Task goal
Scan the entries below. Return every line that includes "here".

Revision tracking records
------------------------------------------------------------------------

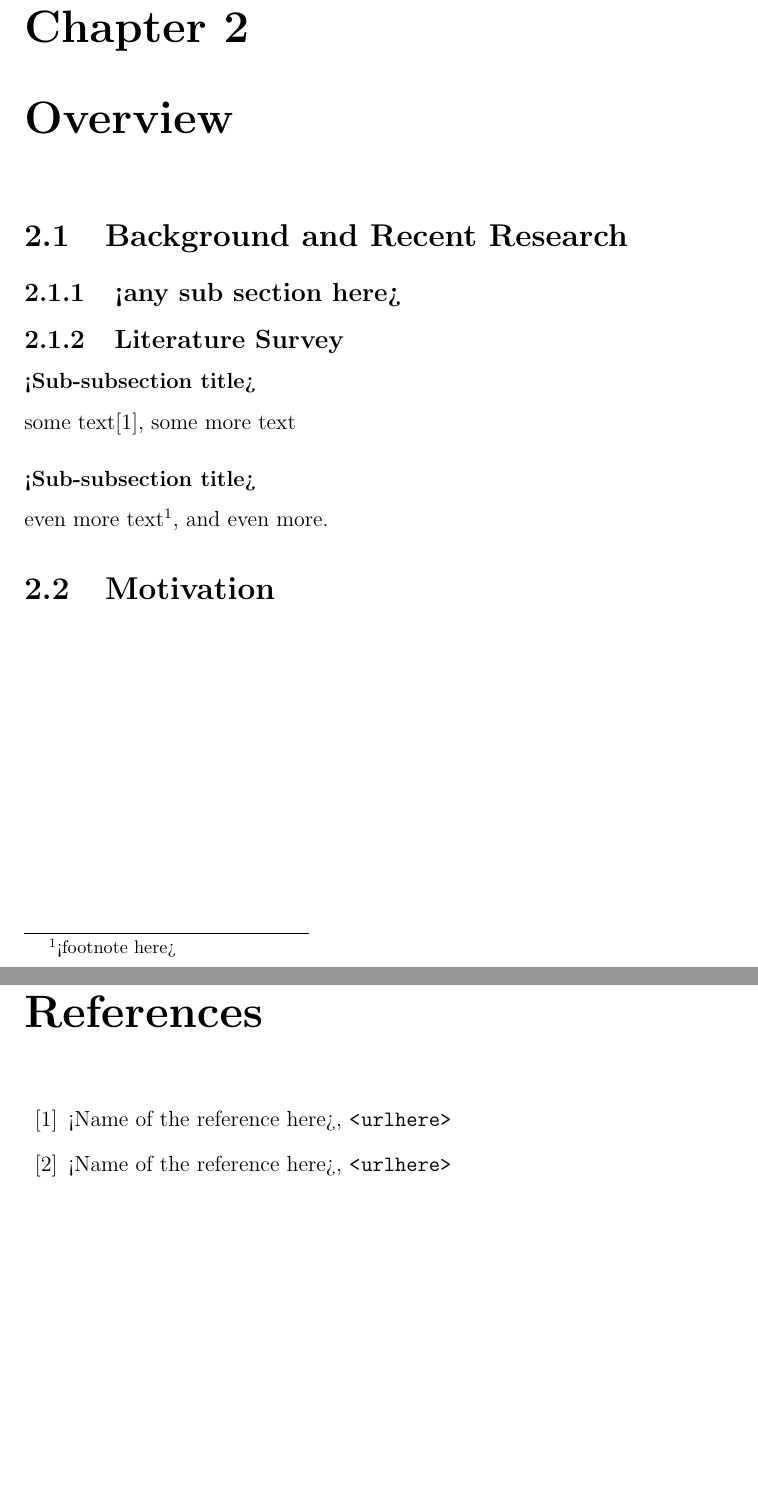
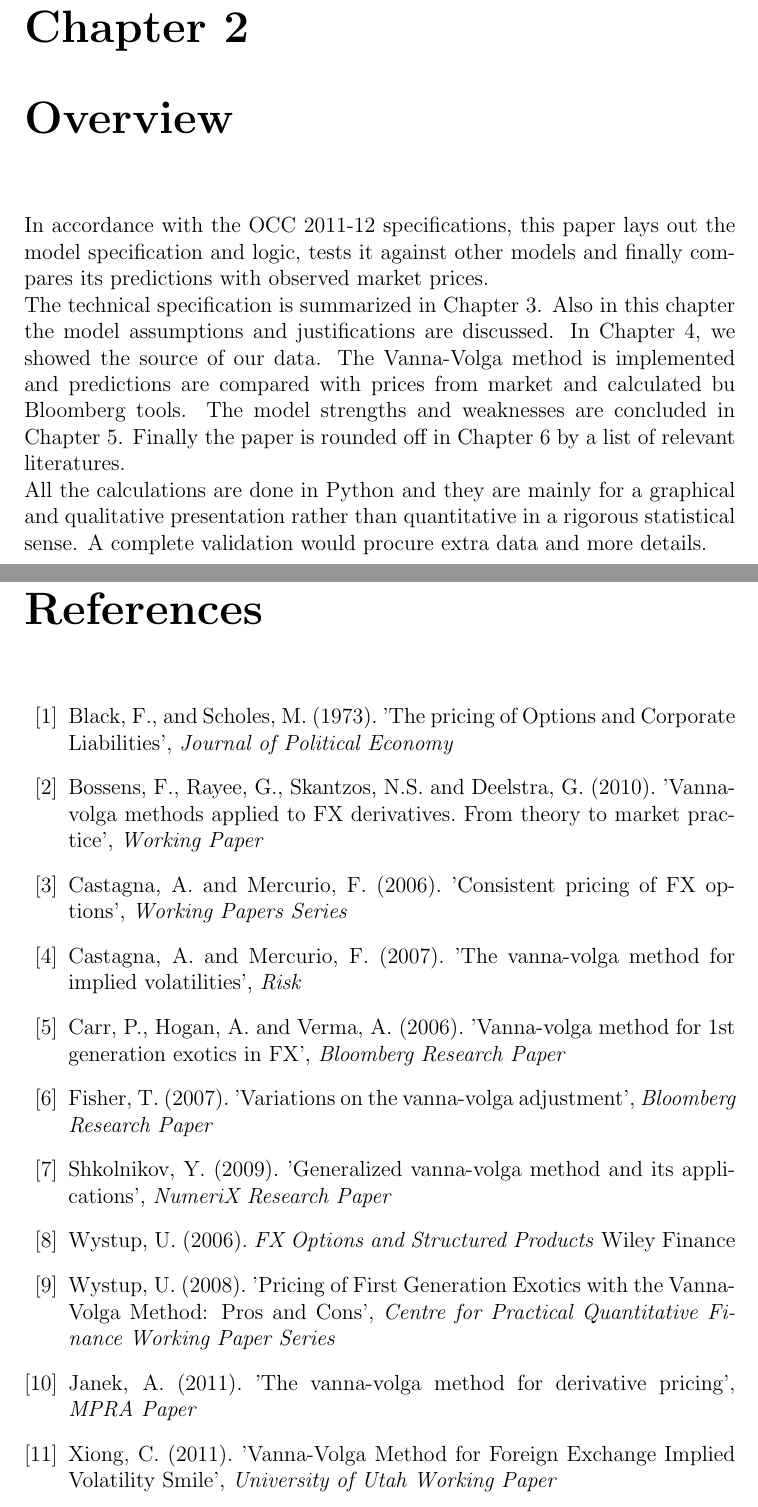
Before and after one commit to HongkaiCao/Final-Project, a LaTeX document (Report-Latex/report.tex, which reads Report-Latex/overview.tex, Report-Latex/ref.tex): two parts of pages 6 and 22 of 22, joined at a grey line, cut so that both start at the same text, the shorter picture padded with empty space. Compiled offline with pdfLaTeX.

Commit message:
overview

```diff
--- a/Report-Latex/overview.tex
+++ b/Report-Latex/overview.tex
@@ -1,14 +1,6 @@
 \chapter{Overview}
-
-\section{Background and Recent Research}
-\subsection{<any sub section here>}
-
-\subsection{Literature Survey}
-
-\subsubsection{<Sub-subsection title>}
-some text\cite{citation-1-name-here}, some more text
-
-\subsubsection{<Sub-subsection title>}
-even more text\footnote{<footnote here>}, and even more.
-
-\section{Motivation}
+In accordance with the OCC 2011-12 specifications, this paper lays out the model specification and logic, tests it against other models and finally compares its predictions with observed market prices. \newline
+The technical specification is summarized in Chapter 3. Also in this chapter the model assumptions and justifications are discussed.
+In Chapter 4, we showed the source of our data. The Vanna-Volga method is implemented and predictions are compared with prices from market and calculated bu Bloomberg tools.
+The model strengths and weaknesses are concluded in Chapter 5. Finally the paper is rounded off in Chapter 6 by a list of relevant literatures. \newline
+All the calculations are done in Python and they are mainly for a graphical and qualitative presentation rather than quantitative in a rigorous statistical sense. A complete validation would procure extra data and more details.
--- a/Report-Latex/ref.tex
+++ b/Report-Latex/ref.tex
@@ -4,8 +4,29 @@
 \addcontentsline{toc}{chapter}{References}
 \begin{thebibliography}{99}
 
-\bibitem{citation-1-name-here}<Name of the reference here>,\ \url{<url here>}
+\bibitem{citation-1}Black, F., and Scholes, M. (1973). 'The pricing of Options and Corporate Liabilities',\ \textit{Journal of Political Economy}
 
-\bibitem{citation-2-name-here}<Name of the reference here>,\ \url{<url here>}
+\bibitem{citation-2} Bossens, F., Rayee, G., Skantzos, N.S. and Deelstra, G. (2010). 'Vanna-volga methods applied to FX derivatives. From theory to market practice',\ \textit{Working Paper}
+
+\bibitem{citation-3} Castagna, A. and Mercurio, F. (2006). 'Consistent pricing of FX options',\ \textit{Working Papers Series}
+
+\bibitem{citation-4} Castagna, A. and Mercurio, F. (2007). 'The vanna-volga method for implied volatilities',\ \textit{Risk}
+
+\bibitem{citation-5} Carr, P., Hogan, A. and Verma, A. (2006). 'Vanna-volga method for 1st generation exotics
+in FX',\ \textit{Bloomberg Research Paper}
+
+\bibitem{citation-6} Fisher, T. (2007). 'Variations on the vanna-volga adjustment',\ \textit{Bloomberg Research Paper}
+
+\bibitem{citation-7} Shkolnikov, Y. (2009). 'Generalized vanna-volga method and its applications',\ \textit{NumeriX Research Paper}
+
+\bibitem{citation-8} Wystup, U. (2006).\ \textit{FX Options and Structured Products} Wiley Finance
+
+\bibitem{citation-9} Wystup, U. (2008). 'Pricing of First Generation Exotics with the Vanna-Volga Method: Pros and Cons',\ \textit{Centre for Practical Quantitative Finance Working Paper Series}
+
+\bibitem{citation-10} Janek, A. (2011). 'The vanna-volga method for derivative pricing',\ \textit{MPRA Paper}
+
+\bibitem{citation-11} Xiong, C. (2011). 'Vanna-Volga Method for Foreign Exchange Implied Volatility Smile',\ \textit{University of Utah Working Paper}
+
+
 
 \end{thebibliography}
```
Also changed, not shown: Report-Latex/executive-summary.tex (+6 -2 lines).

------------------------------------------------------------------------

Result of the task
-\subsection{<any sub section here>}
-some text\cite{citation-1-name-here}, some more text
-even more text\footnote{<footnote here>}, and even more.
-\bibitem{citation-1-name-here}<Name of the reference here>,\ \url{<url here>}
-\bibitem{citation-2-name-here}<Name of the reference here>,\ \url{<url here>}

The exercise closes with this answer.